= Work to be completed =
Filter the material below down to the lines containing the word "inventario".
:: Source information ::
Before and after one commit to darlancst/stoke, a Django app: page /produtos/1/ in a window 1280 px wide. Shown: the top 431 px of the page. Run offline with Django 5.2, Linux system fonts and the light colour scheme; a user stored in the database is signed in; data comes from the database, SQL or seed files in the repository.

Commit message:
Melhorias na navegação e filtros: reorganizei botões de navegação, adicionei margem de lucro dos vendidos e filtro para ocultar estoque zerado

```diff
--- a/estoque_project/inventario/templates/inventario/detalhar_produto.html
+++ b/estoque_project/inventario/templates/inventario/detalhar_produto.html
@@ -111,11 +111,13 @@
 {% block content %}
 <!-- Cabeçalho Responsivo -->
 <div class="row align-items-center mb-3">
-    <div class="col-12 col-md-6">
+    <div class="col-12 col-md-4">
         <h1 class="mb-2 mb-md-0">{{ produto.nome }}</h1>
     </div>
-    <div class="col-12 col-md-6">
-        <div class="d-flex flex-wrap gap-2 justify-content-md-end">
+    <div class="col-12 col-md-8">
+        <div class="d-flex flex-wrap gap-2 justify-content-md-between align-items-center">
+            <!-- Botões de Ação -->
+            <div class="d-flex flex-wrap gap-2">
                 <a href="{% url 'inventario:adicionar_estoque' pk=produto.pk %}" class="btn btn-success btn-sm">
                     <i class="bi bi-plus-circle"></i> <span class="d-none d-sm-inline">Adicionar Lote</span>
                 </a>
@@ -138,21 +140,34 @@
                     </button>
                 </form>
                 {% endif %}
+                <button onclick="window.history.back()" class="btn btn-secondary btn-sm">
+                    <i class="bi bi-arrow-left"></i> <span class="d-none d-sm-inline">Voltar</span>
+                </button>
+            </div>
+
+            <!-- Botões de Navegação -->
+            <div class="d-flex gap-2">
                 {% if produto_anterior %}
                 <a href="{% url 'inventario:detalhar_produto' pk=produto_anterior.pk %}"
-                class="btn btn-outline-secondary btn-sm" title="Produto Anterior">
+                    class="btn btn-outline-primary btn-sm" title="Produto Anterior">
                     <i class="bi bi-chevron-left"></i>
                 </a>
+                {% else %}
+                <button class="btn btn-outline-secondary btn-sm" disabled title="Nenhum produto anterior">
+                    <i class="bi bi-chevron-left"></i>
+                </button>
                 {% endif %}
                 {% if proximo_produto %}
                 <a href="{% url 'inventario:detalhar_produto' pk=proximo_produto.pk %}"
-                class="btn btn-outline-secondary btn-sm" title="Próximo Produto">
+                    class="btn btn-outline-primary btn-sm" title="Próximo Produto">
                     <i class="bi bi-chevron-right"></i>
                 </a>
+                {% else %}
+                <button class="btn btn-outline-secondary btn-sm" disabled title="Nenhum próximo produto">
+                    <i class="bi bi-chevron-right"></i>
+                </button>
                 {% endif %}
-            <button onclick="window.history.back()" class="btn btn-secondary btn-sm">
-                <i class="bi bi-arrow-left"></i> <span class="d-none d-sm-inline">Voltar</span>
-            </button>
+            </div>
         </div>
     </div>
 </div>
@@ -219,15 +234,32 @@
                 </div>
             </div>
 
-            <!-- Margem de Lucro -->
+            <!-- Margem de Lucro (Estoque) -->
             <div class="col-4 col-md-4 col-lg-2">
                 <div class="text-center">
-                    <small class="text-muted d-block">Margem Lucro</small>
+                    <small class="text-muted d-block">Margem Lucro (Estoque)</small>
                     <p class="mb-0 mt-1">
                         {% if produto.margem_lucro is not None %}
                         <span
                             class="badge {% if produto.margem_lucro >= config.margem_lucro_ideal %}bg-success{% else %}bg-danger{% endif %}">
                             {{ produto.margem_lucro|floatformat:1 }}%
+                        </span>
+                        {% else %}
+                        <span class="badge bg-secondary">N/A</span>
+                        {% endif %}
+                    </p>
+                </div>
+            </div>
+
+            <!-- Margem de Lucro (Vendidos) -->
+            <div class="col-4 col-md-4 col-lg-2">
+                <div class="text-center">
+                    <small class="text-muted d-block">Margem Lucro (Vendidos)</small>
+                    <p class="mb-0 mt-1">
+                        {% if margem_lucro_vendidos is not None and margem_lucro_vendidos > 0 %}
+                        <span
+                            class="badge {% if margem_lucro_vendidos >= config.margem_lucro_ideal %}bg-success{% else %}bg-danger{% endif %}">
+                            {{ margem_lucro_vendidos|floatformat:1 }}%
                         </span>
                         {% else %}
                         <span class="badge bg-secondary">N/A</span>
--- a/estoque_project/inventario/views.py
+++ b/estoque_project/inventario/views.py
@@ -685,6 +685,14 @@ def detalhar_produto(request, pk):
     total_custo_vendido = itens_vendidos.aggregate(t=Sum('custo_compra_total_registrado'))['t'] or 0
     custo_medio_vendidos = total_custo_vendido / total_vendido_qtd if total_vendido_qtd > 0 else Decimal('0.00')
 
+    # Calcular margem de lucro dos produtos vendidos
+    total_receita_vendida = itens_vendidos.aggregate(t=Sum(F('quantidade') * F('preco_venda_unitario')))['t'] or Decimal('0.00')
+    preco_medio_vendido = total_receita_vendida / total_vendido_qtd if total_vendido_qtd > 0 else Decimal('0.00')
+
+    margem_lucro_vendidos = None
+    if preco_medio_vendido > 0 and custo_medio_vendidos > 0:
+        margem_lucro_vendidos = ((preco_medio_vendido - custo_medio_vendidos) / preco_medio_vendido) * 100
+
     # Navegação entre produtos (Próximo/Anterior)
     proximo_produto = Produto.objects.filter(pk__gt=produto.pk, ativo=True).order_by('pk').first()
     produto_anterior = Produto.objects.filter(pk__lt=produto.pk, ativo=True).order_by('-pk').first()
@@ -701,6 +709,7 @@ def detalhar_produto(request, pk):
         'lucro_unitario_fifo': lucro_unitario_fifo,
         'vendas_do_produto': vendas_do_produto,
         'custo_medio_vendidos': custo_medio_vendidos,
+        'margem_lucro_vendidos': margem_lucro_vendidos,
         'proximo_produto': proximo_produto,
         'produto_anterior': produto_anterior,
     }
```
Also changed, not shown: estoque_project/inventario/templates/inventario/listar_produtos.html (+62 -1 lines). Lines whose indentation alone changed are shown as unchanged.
:::
= Answer section =
--- a/estoque_project/inventario/templates/inventario/detalhar_produto.html
+++ b/estoque_project/inventario/templates/inventario/detalhar_produto.html
                 <a href="{% url 'inventario:adicionar_estoque' pk=produto.pk %}" class="btn btn-success btn-sm">
                 <a href="{% url 'inventario:detalhar_produto' pk=produto_anterior.pk %}"
                 <a href="{% url 'inventario:detalhar_produto' pk=proximo_produto.pk %}"
--- a/estoque_project/inventario/views.py
+++ b/estoque_project/inventario/views.py
Also changed, not shown: estoque_project/inventario/templates/inventario/listar_produtos.html (+62 -1 lines). Lines whose indentation alone changed are shown as unchanged.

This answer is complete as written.